Go through the listing and pick out each line with the word "Home" in it.

• [Data for this task]:
####

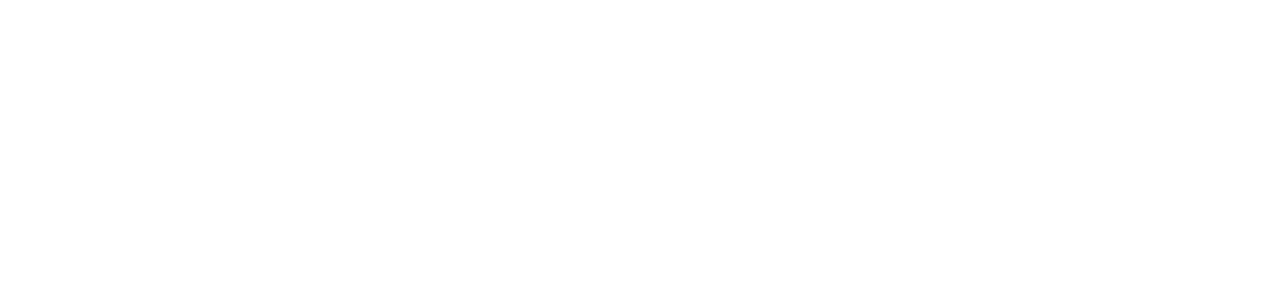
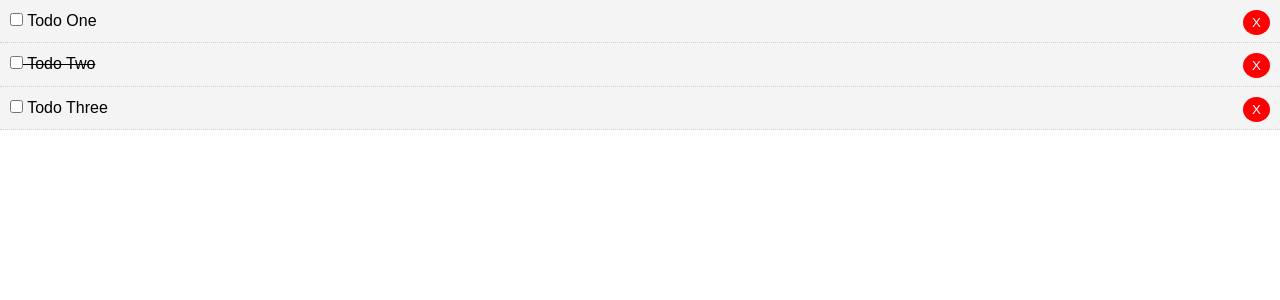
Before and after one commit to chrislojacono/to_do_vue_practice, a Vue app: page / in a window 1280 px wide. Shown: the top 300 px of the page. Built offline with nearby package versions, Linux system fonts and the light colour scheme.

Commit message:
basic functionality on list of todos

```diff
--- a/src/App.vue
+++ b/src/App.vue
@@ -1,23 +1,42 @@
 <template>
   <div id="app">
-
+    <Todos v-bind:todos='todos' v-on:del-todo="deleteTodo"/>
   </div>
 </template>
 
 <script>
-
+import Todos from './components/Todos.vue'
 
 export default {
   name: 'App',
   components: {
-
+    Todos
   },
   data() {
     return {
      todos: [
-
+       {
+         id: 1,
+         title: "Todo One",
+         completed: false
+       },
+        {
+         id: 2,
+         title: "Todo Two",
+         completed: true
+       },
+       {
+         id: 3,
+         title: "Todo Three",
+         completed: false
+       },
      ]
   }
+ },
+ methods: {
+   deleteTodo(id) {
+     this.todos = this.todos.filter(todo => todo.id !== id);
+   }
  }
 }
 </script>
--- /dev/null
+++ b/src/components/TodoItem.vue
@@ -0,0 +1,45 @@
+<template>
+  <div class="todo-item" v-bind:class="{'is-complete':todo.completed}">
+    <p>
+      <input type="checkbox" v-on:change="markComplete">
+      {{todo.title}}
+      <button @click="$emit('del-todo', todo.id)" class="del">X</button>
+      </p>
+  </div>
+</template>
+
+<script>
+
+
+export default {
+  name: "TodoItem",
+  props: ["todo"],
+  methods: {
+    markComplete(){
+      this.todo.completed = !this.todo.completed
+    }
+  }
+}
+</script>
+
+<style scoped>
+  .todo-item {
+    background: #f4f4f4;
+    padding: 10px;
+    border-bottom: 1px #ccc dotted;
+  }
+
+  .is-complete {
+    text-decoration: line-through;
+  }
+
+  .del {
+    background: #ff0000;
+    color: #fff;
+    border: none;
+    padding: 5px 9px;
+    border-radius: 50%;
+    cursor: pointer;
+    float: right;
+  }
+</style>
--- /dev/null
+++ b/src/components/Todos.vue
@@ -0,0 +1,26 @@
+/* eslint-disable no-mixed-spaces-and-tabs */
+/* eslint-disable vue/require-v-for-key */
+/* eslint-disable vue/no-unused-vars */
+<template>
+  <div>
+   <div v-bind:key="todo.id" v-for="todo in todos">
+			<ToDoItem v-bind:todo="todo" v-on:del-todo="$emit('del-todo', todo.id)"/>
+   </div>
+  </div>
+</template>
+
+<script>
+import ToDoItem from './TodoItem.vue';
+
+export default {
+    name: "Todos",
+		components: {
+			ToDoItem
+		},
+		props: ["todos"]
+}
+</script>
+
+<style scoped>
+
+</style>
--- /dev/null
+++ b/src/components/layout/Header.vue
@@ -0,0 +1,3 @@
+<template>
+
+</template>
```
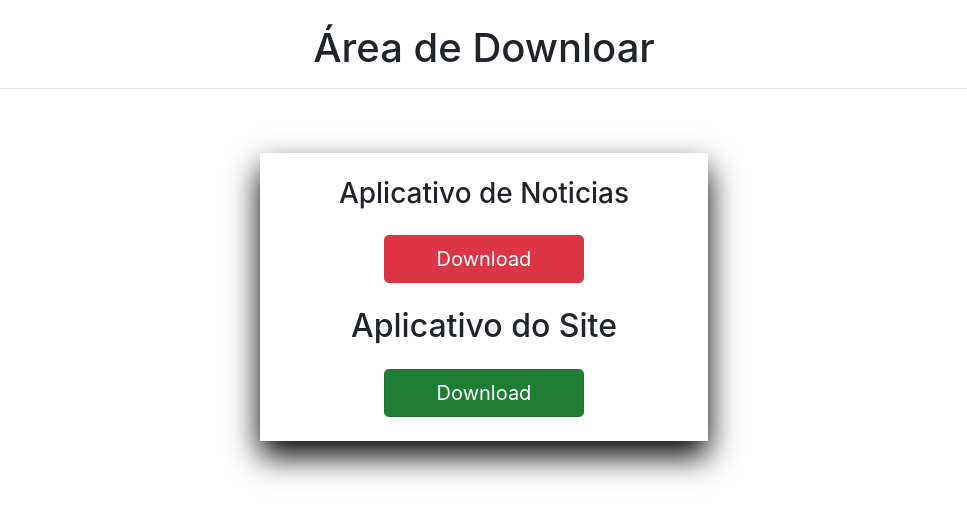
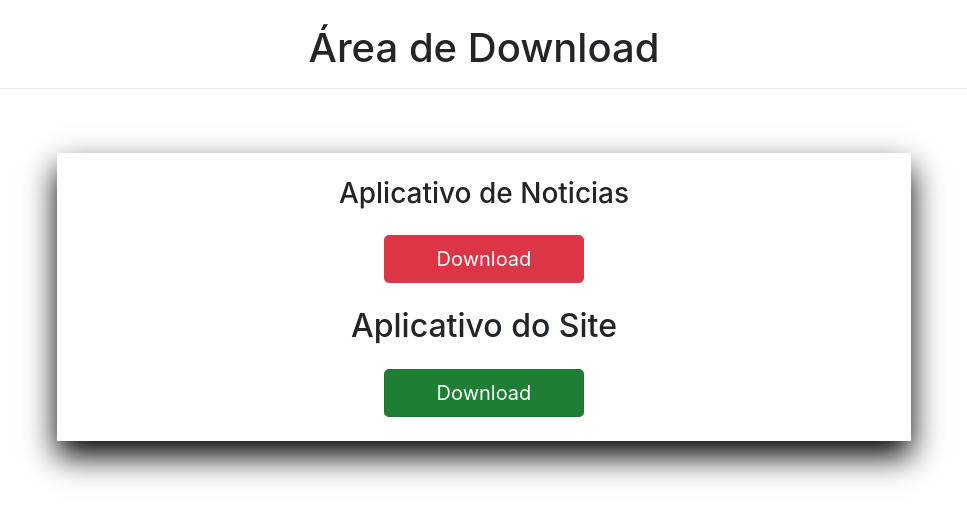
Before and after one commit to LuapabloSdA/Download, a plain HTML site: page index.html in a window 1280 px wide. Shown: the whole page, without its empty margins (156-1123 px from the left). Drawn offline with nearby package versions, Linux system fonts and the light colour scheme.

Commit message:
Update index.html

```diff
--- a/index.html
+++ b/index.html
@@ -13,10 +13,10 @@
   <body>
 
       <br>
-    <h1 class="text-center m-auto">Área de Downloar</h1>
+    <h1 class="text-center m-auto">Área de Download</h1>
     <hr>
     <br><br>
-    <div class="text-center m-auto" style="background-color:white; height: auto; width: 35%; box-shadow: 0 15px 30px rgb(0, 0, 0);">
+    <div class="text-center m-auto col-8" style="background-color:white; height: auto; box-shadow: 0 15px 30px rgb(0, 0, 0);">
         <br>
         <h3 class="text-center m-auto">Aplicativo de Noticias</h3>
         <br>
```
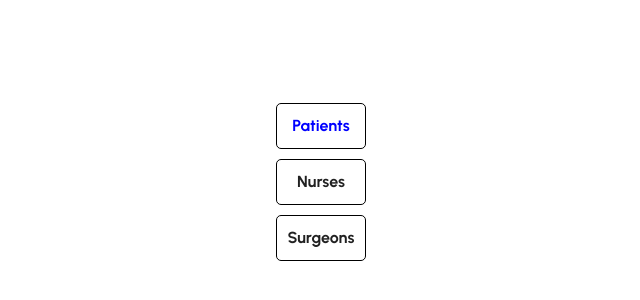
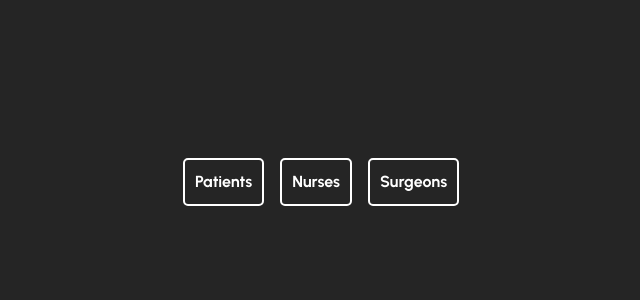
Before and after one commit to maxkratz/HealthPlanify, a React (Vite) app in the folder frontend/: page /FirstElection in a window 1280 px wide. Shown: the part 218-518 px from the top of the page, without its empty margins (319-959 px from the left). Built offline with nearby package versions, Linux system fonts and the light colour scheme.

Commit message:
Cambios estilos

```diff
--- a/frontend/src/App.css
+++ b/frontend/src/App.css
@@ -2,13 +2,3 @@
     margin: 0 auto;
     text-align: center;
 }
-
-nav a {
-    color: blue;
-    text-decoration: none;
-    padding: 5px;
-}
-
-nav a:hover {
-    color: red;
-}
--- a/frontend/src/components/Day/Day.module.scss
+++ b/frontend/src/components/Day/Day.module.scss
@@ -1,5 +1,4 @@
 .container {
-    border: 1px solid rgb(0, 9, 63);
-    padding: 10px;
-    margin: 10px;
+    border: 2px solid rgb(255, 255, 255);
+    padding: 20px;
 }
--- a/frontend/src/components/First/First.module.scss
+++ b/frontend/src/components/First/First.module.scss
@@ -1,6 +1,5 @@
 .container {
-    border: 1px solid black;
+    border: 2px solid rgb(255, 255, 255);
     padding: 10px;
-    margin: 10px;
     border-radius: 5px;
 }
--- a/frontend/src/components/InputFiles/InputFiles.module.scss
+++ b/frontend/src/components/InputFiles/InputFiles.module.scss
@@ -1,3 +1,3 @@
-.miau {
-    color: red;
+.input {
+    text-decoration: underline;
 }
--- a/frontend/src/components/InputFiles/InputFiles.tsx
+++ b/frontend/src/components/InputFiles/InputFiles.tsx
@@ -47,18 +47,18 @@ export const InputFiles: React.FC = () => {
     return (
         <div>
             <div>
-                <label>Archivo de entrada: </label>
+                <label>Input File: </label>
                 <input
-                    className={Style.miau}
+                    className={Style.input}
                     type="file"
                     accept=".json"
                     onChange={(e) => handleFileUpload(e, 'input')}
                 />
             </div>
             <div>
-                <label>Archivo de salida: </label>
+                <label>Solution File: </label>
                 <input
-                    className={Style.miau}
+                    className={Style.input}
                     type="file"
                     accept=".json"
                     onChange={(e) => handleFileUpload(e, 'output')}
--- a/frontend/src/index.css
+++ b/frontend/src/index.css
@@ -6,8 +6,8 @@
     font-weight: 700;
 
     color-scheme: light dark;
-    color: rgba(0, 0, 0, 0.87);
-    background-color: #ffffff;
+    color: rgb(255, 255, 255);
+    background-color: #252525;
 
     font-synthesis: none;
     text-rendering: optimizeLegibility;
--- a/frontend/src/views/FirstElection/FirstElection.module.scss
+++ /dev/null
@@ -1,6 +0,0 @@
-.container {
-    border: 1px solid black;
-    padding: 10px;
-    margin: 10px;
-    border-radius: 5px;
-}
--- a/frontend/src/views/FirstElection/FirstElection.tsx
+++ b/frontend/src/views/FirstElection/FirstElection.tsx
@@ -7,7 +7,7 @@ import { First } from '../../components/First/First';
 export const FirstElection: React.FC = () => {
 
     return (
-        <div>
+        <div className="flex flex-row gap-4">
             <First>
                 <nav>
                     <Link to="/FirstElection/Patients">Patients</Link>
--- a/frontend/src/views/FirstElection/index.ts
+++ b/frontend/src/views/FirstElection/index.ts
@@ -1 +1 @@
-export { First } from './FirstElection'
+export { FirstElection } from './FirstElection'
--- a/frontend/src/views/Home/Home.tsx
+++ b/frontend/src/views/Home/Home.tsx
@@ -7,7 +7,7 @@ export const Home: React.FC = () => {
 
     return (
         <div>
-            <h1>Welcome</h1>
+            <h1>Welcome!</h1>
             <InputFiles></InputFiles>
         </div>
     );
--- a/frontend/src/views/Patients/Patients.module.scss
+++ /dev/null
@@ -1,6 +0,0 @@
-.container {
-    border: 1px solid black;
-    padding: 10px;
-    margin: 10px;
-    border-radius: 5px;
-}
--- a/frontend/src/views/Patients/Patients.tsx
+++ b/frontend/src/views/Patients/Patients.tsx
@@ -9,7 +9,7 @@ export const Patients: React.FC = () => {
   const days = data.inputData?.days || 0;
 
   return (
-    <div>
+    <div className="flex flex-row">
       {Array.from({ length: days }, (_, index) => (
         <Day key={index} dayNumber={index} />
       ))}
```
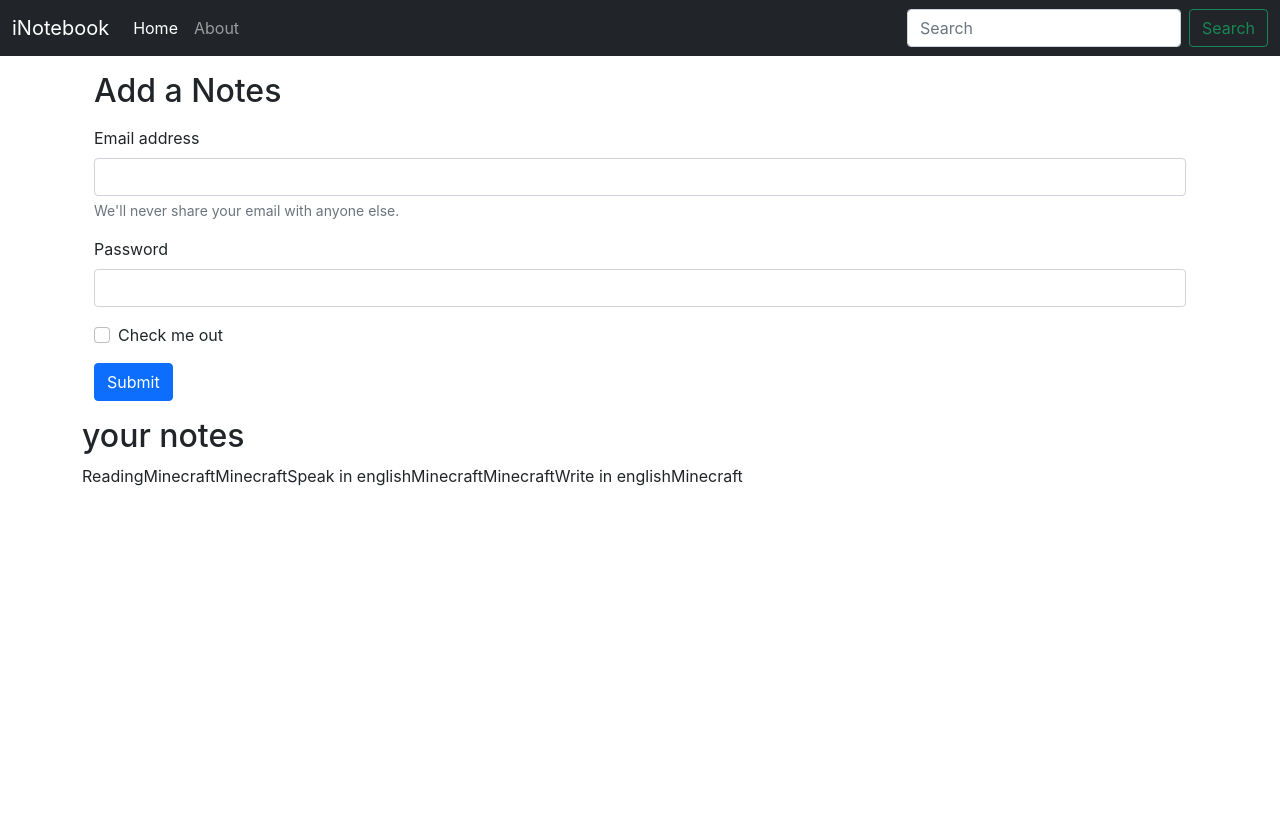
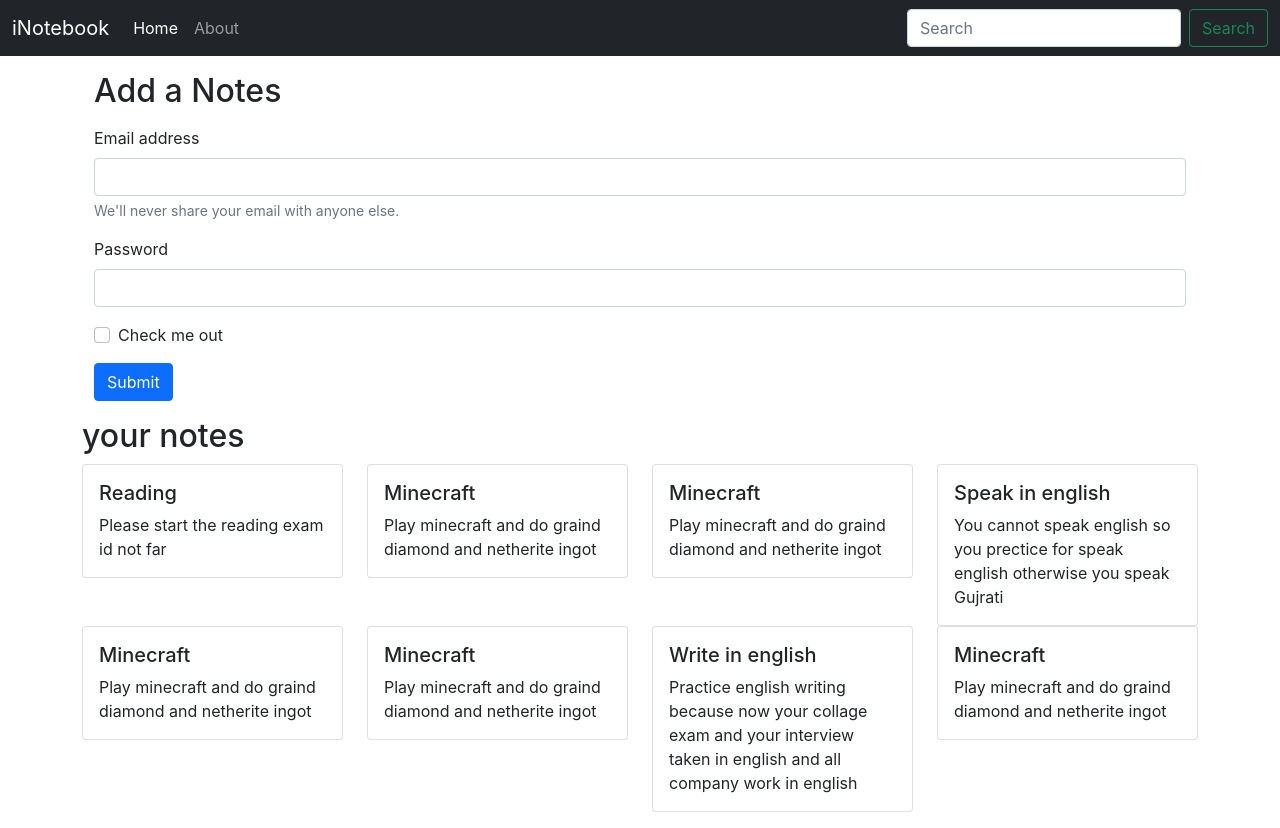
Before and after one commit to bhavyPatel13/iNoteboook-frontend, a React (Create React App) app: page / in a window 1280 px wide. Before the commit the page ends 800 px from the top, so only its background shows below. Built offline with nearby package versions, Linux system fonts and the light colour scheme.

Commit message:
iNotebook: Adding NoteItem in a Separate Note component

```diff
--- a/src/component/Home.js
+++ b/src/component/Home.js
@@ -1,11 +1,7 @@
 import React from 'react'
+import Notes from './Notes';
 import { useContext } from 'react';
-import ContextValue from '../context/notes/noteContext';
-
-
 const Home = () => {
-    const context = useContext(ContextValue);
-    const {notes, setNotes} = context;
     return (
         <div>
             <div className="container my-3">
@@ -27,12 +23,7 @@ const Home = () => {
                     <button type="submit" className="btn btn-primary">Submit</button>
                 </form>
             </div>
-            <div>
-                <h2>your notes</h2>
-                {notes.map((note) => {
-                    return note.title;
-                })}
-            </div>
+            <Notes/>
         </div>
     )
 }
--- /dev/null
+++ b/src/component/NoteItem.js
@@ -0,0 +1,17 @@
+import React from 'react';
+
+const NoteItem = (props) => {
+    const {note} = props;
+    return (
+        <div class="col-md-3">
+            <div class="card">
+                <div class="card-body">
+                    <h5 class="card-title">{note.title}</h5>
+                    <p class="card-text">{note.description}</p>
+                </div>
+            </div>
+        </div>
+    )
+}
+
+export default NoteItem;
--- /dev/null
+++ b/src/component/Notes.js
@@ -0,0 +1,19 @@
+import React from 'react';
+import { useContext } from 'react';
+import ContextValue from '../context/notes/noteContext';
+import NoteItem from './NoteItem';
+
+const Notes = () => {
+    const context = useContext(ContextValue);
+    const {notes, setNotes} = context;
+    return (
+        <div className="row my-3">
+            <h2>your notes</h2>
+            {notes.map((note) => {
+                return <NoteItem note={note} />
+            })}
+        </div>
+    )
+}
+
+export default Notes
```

####

• [Reply]:
--- a/frontend/src/views/Home/Home.tsx
+++ b/frontend/src/views/Home/Home.tsx
@@ -7,7 +7,7 @@ export const Home: React.FC = () => {
--- a/src/component/Home.js
+++ b/src/component/Home.js
 const Home = () => {
@@ -27,12 +23,7 @@ const Home = () => {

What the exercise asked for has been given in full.